Try it: Among the entries below, copy every line that carries the word "tools".

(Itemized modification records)
● ● ● ● ● ● ●
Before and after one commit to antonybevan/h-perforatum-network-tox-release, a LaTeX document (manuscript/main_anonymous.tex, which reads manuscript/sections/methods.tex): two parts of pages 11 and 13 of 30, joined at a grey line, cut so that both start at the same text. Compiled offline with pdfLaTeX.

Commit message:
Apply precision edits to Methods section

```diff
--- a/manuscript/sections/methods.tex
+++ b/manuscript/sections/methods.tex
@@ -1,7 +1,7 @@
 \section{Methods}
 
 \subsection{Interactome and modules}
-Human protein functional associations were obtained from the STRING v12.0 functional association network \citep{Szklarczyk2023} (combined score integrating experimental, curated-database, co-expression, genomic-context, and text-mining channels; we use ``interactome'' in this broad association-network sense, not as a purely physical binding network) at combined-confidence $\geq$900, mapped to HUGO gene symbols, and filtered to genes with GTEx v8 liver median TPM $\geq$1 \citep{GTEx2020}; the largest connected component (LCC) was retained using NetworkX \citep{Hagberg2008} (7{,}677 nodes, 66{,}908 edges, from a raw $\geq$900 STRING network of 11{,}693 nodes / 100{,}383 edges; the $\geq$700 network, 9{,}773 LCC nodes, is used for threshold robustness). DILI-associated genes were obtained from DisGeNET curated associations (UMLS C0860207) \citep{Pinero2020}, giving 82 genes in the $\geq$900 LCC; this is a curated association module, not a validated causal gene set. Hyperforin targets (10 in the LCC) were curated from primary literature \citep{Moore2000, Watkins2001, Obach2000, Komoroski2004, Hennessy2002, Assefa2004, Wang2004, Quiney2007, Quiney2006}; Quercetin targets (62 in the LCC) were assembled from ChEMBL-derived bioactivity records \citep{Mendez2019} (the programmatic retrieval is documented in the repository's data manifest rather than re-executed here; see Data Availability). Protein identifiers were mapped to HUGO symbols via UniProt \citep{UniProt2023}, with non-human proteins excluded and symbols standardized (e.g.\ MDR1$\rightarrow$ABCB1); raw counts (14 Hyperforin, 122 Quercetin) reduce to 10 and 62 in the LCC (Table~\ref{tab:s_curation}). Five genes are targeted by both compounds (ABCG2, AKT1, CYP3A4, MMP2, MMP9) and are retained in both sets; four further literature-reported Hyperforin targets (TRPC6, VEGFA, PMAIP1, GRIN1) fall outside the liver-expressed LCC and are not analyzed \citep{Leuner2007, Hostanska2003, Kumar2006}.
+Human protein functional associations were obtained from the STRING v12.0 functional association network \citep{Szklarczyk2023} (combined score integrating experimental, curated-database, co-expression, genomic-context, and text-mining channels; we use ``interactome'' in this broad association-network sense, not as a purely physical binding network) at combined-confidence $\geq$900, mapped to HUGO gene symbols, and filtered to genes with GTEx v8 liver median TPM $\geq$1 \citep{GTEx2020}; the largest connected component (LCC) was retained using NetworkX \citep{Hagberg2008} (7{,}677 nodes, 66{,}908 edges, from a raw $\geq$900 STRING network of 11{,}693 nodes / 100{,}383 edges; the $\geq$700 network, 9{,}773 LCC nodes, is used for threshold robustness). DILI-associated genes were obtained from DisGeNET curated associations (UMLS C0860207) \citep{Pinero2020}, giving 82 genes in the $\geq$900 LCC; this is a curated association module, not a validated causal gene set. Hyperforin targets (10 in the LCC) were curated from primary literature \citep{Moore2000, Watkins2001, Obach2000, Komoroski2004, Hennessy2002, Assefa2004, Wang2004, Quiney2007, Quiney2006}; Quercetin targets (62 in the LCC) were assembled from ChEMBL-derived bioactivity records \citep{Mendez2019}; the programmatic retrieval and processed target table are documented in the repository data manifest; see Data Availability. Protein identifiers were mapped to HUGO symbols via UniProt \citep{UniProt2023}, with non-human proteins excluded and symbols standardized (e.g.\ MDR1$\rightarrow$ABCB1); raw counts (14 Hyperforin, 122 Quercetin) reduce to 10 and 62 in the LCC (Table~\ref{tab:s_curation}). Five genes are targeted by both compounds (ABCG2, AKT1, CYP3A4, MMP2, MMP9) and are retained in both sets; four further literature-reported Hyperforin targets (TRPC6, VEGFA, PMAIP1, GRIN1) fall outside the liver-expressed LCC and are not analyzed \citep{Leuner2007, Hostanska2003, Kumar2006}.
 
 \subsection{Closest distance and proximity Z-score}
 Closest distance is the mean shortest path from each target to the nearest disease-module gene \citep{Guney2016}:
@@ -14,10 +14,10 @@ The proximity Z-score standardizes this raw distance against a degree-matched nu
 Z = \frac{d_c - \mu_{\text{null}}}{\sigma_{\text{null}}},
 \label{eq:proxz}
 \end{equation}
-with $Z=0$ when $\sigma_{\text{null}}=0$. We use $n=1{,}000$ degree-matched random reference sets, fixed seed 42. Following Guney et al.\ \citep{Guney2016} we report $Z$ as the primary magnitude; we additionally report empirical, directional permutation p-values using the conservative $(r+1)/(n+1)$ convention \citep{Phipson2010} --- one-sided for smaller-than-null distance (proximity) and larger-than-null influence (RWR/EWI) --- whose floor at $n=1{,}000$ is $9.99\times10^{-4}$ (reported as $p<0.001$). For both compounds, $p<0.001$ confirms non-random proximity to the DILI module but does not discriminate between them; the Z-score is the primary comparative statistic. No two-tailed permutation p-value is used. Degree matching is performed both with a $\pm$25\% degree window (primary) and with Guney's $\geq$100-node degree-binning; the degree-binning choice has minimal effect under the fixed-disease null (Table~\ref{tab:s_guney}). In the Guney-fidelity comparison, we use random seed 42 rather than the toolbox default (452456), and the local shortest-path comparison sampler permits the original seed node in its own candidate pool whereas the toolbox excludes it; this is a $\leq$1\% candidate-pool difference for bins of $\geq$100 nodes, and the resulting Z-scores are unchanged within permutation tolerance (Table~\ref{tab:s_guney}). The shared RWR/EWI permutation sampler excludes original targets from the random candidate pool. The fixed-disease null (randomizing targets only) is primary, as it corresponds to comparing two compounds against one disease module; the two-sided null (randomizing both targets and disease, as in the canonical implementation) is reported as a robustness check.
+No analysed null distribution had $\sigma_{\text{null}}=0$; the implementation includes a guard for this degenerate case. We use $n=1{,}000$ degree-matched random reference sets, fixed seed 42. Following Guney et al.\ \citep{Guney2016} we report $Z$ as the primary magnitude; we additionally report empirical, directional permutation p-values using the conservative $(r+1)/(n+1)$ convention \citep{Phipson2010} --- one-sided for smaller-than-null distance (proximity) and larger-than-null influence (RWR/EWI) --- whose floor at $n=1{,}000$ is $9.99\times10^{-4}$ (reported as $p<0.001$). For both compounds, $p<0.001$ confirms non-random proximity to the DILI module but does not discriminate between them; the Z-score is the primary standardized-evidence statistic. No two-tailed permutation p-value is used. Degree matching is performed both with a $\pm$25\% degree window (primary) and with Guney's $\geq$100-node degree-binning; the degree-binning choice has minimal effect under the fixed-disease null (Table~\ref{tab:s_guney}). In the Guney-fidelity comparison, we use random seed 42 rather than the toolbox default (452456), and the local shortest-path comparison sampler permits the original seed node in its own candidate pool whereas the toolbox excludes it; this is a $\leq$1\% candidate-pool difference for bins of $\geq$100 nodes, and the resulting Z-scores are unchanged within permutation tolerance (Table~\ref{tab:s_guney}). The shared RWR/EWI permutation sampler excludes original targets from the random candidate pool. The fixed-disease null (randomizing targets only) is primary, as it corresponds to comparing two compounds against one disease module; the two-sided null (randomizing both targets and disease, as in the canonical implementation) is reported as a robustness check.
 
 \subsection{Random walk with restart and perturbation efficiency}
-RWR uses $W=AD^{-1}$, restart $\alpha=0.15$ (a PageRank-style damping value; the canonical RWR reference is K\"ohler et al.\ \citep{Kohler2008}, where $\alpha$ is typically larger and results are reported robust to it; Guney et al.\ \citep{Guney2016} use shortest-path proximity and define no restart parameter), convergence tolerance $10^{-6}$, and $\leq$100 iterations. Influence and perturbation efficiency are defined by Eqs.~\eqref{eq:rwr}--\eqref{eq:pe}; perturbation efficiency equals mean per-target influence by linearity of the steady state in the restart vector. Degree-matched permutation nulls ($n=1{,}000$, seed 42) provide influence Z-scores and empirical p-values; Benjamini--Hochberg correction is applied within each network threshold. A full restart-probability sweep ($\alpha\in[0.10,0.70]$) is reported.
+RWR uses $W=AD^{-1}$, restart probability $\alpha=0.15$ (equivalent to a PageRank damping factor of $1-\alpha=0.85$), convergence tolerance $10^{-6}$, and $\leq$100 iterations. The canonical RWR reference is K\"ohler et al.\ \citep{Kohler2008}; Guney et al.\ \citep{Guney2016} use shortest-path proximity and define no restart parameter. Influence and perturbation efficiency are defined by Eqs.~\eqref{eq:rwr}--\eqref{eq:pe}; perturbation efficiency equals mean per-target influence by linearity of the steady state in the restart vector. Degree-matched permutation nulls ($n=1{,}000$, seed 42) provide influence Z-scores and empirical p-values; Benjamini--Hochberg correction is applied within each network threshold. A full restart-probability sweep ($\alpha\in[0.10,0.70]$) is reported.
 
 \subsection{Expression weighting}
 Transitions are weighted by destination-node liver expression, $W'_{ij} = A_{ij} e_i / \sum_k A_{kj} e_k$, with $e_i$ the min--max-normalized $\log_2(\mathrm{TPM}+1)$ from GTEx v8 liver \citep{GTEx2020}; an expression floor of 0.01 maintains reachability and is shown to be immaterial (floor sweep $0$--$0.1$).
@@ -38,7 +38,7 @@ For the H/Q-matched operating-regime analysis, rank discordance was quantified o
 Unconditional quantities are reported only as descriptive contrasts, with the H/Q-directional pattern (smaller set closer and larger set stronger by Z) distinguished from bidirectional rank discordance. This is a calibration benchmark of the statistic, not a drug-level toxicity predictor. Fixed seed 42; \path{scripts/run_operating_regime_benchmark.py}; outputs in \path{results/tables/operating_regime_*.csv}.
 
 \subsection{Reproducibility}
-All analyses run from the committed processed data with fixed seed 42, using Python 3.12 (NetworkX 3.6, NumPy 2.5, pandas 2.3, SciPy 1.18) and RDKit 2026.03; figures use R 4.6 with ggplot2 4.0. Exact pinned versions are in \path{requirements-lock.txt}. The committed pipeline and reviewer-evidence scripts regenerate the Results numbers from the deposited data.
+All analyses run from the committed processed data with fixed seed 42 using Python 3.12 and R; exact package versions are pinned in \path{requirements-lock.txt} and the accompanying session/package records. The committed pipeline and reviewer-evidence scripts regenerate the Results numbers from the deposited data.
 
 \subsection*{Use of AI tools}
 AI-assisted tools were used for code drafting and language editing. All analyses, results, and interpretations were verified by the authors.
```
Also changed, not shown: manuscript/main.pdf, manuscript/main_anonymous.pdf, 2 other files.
● ● ● ● ● ● ●
Answer for the task:
 \subsection*{Use of AI tools}
 AI-assisted tools were used for code drafting and language editing. All analyses, results, and interpretations were verified by the authors.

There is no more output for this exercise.